(Change detection outputs)
*****

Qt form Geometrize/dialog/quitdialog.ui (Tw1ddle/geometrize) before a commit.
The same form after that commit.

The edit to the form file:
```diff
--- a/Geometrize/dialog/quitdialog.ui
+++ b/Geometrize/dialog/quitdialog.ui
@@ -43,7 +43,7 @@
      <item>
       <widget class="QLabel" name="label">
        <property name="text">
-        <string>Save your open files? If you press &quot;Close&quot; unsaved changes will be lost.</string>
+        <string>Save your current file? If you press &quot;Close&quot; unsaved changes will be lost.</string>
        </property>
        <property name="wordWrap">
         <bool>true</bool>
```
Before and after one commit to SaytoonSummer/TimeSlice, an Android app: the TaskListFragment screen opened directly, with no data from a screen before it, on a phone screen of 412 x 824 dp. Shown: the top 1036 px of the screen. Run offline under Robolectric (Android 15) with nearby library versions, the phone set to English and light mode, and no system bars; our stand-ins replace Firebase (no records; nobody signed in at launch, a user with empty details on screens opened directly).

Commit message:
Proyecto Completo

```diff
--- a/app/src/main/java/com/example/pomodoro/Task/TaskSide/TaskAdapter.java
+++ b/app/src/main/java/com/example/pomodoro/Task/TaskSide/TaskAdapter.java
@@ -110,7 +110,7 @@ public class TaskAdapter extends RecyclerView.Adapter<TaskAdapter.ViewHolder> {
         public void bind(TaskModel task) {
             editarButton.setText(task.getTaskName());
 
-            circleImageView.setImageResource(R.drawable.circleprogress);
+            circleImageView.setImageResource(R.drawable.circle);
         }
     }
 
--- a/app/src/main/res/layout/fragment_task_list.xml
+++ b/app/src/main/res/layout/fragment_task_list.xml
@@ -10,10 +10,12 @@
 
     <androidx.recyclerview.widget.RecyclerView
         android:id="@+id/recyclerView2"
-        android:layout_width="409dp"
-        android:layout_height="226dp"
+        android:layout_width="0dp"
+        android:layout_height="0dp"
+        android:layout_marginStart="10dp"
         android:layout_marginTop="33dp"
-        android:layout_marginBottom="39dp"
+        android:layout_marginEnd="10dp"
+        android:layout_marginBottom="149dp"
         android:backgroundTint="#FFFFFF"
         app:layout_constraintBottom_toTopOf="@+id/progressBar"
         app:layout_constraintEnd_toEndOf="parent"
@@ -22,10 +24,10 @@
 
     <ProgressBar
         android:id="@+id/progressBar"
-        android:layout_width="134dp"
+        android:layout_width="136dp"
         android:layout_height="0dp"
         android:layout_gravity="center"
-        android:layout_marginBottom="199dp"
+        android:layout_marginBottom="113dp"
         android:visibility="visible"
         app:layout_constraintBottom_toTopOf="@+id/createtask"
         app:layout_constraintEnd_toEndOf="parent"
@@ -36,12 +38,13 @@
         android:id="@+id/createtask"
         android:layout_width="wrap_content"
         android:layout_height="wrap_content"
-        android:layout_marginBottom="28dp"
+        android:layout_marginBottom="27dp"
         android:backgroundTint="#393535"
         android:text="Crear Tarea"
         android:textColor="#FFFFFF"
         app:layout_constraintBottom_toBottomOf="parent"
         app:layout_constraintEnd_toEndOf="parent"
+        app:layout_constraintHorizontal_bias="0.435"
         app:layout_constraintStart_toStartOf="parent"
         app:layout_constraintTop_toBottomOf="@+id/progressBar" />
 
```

*****

THE TASK
Would you show every line in the data above that contains the string "java"?

ANSWER SECTION
--- a/app/src/main/java/com/example/pomodoro/Task/TaskSide/TaskAdapter.java
+++ b/app/src/main/java/com/example/pomodoro/Task/TaskSide/TaskAdapter.java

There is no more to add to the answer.